impartibility


Also found in: Legal.

im·part·i·ble

 (ĭm-pär′tə-bəl)
adj.
Not partible; indivisible: an impartible inheritance.
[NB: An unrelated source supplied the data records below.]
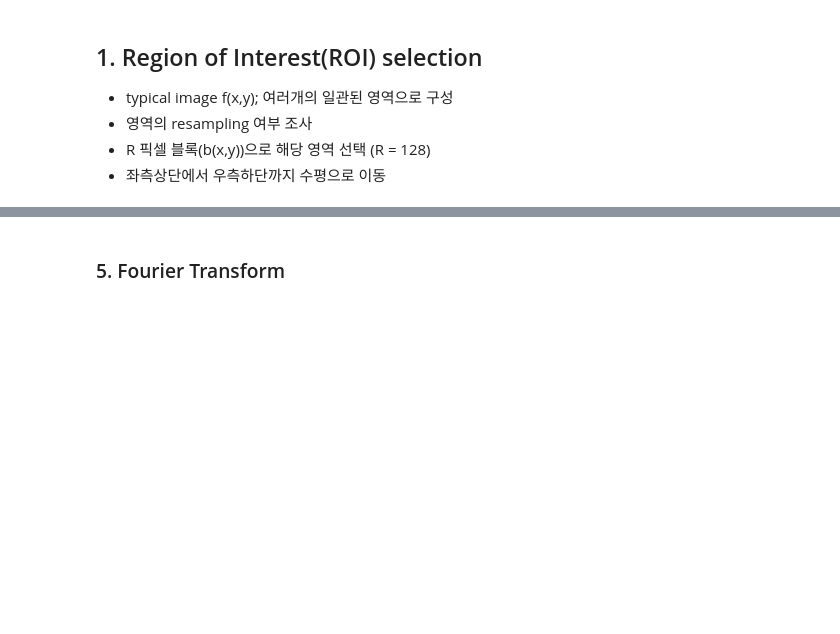
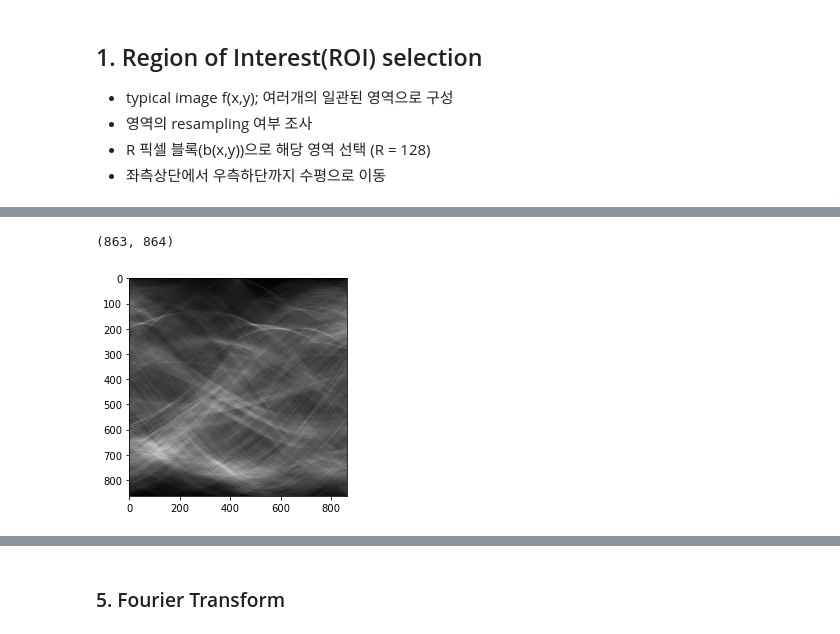
Before and after one commit to Sang-Yeong/sang-yeong.github.io, a Jupyter notebook: _posts/Paper/radon_transform.ipynb, the cells around one changed output, grey strips where cells are left out. Cells and saved outputs as stored; diff of their text form; code cells hidden in the pictures; blank space fills up the shorter version.

```diff
--- a/_posts/Paper/radon_transform.ipynb
+++ b/_posts/Paper/radon_transform.ipynb
@@ -107,2 +109,6 @@ plt.imshow(sinogram, cmap=plt.cm.Greys_r,
 # %%
 plt.imshow(sinogram, cmap='gray')
+sinogram.shape
+# %% [output]
+(863, 864)
+[figure, added]
```
Also changed, not shown: parts of 24 cells of this notebook.
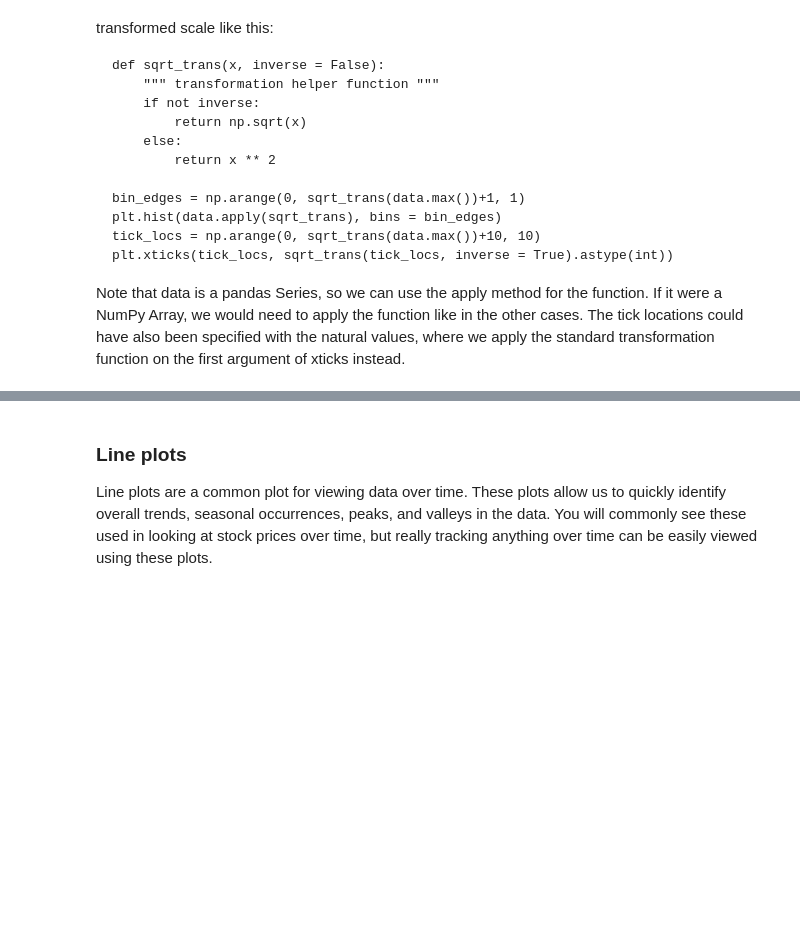
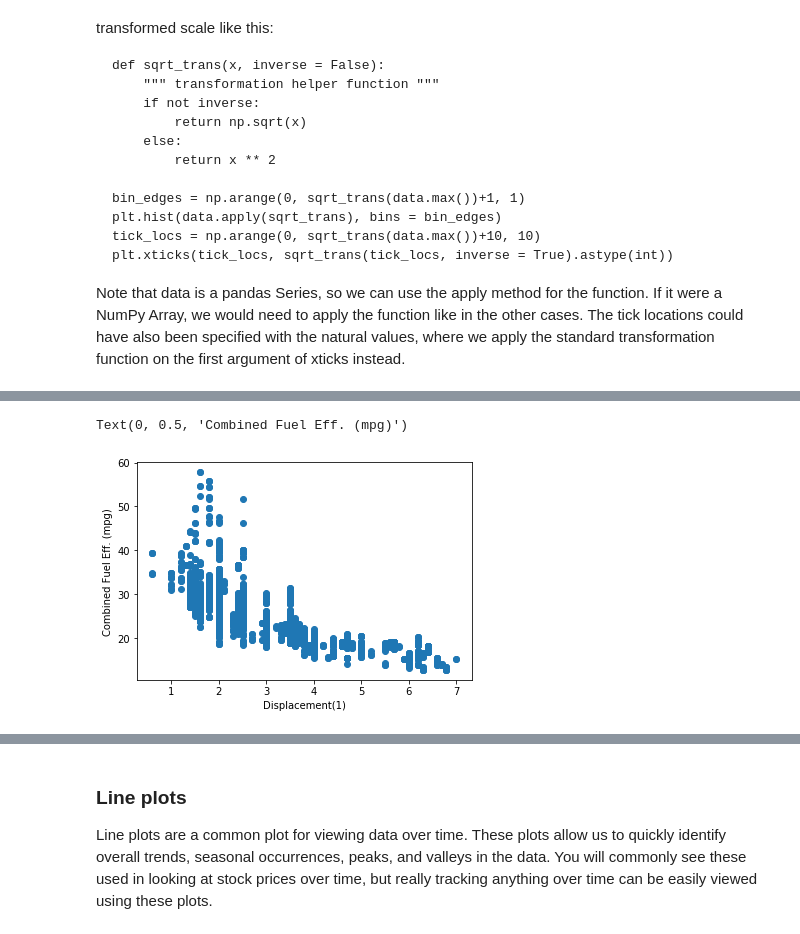
Before and after one commit to edifierxuhao/Data_visualization, a Jupyter notebook: Data_visualization_in_Data_analysis.ipynb, the cells around one changed output, grey strips where cells are left out. Saved outputs shown, nothing was run; the diff lists cells and outputs as text; code cells hidden in the pictures; blank space fills up the shorter version.

```diff
--- a/Data_visualization_in_Data_analysis.ipynb
+++ b/Data_visualization_in_Data_analysis.ipynb
@@ -820,0 +930,4 @@ of a **linear relationship**. [Spearman's Correlation Coefficient](https://en.wi
+# %%
+fuel_ecom = pd.read_csv('fuel-econ.csv')
+print(fuel_ecom.shape)
+fuel_ecom.head()
@@ -820,0 +942,7 @@ of a **linear relationship**. [Spearman's Correlation Coefficient](https://en.wi
+# %%
+plt.scatter(data = fuel_ecom, x = 'displ' , y = 'comb')
+plt.xlabel('Displacement(1)')
+plt.ylabel('Combined Fuel Eff. (mpg)')
+# %% [output]
+Text(0, 0.5, 'Combined Fuel Eff. (mpg)')
+[figure, added]
```
Also changed, not shown: parts of 125 cells of this notebook, 1 other file.
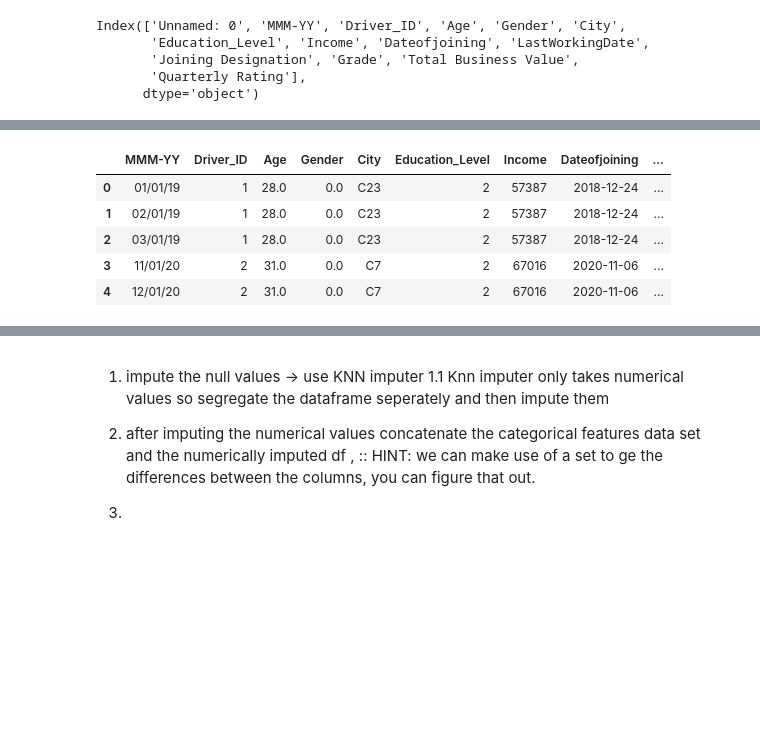
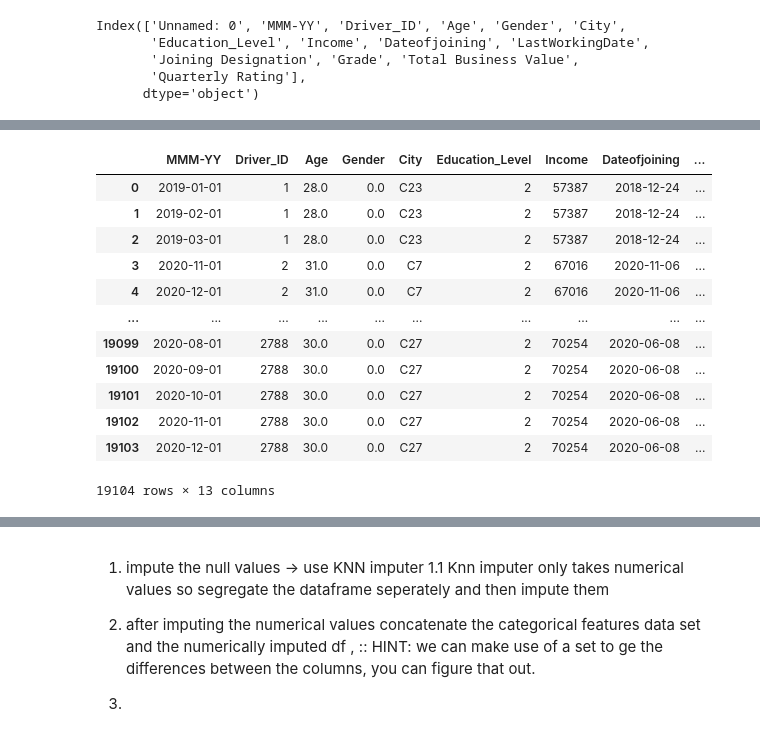
Before and after one commit to Demon-Sheriff/Linear-Alg_ML_fs, a Jupyter notebook: OLA_case_study.ipynb, the cells around one changed output, grey strips where cells are left out. Saved outputs shown, nothing was run; the diff lists cells and outputs as text; code cells hidden in the pictures; blank space fills up the shorter version.

```diff
--- a/OLA_case_study.ipynb
+++ b/OLA_case_study.ipynb
@@ -46,4 +46,4 @@ memory usage: 2.0+ MB
 data = data.drop(columns=['Unnamed: 0'])
 # %%
 data['Dateofjoining'] = pd.to_datetime(data['Dateofjoining'])
-data['Dateofjoining'] = pd.to_datetime(data['Dateofjoining'])
+data['MMM-YY'] = pd.to_datetime(data['MMM-YY'])
@@ -50,9 +73,16 @@ data['Dateofjoining'] = pd.to_datetime(data['Dateofjoining'])
 # %%
-data.head()
+data
 # %% [output]
 |  | MMM-YY | Driver_ID | Age | Gender | City | Education_Level | Income | Dateofjoining | ... |
-| 0 | 01/01/19 | 1 | 28.0 | 0.0 | C23 | 2 | 57387 | 2018-12-24 | ... |
-| 1 | 02/01/19 | 1 | 28.0 | 0.0 | C23 | 2 | 57387 | 2018-12-24 | ... |
-| 2 | 03/01/19 | 1 | 28.0 | 0.0 | C23 | 2 | 57387 | 2018-12-24 | ... |
-| 3 | 11/01/20 | 2 | 31.0 | 0.0 | C7 | 2 | 67016 | 2020-11-06 | ... |
-| 4 | 12/01/20 | 2 | 31.0 | 0.0 | C7 | 2 | 67016 | 2020-11-06 | ... |
+| 0 | 2019-01-01 | 1 | 28.0 | 0.0 | C23 | 2 | 57387 | 2018-12-24 | ... |
+| 1 | 2019-02-01 | 1 | 28.0 | 0.0 | C23 | 2 | 57387 | 2018-12-24 | ... |
+| 2 | 2019-03-01 | 1 | 28.0 | 0.0 | C23 | 2 | 57387 | 2018-12-24 | ... |
+| 3 | 2020-11-01 | 2 | 31.0 | 0.0 | C7 | 2 | 67016 | 2020-11-06 | ... |
+| 4 | 2020-12-01 | 2 | 31.0 | 0.0 | C7 | 2 | 67016 | 2020-11-06 | ... |
+| ... | ... | ... | ... | ... | ... | ... | ... | ... | ... |
+| 19099 | 2020-08-01 | 2788 | 30.0 | 0.0 | C27 | 2 | 70254 | 2020-06-08 | ... |
+| 19100 | 2020-09-01 | 2788 | 30.0 | 0.0 | C27 | 2 | 70254 | 2020-06-08 | ... |
+| 19101 | 2020-10-01 | 2788 | 30.0 | 0.0 | C27 | 2 | 70254 | 2020-06-08 | ... |
+| 19102 | 2020-11-01 | 2788 | 30.0 | 0.0 | C27 | 2 | 70254 | 2020-06-08 | ... |
+| 19103 | 2020-12-01 | 2788 | 30.0 | 0.0 | C27 | 2 | 70254 | 2020-06-08 | ... |
+19104 rows × 13 columns
```
Also changed, not shown: parts of 82 cells of this notebook.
im·part′i·bil′i·ty n.
im·part′i·bly adv.
American Heritage® Dictionary of the English Language, Fifth Edition. Copyright © 2016 by Houghton Mifflin Harcourt Publishing Company. Published by Houghton Mifflin Harcourt Publishing Company. All rights reserved.
References in periodicals archive ?
In turn, we have increased the use of behavior-based instruments instead of scaled evaluations of qualities or characteristics.This reduces the chances for result-driven evaluations by substituting behavior-based questions such as asking whether the judge treated all of the parties with dignity and respect with rating the judge's impartibility on a scale of one to five.
impartibility of human rights and fundamental freedoms, respect of human
"Our approach to serving clients doesn't change: we'll remain an integral part of MPS offerings provided through a number of vendors in the field, and we will continue to preserve our impartibility in serving the market," he added.
On the other hand, the opposing argument is based upon what was perceived to have been lost, especially community control and impartibility. It should be noted that the African American communities did suffer measurable social and economic lost as a result of desegregation.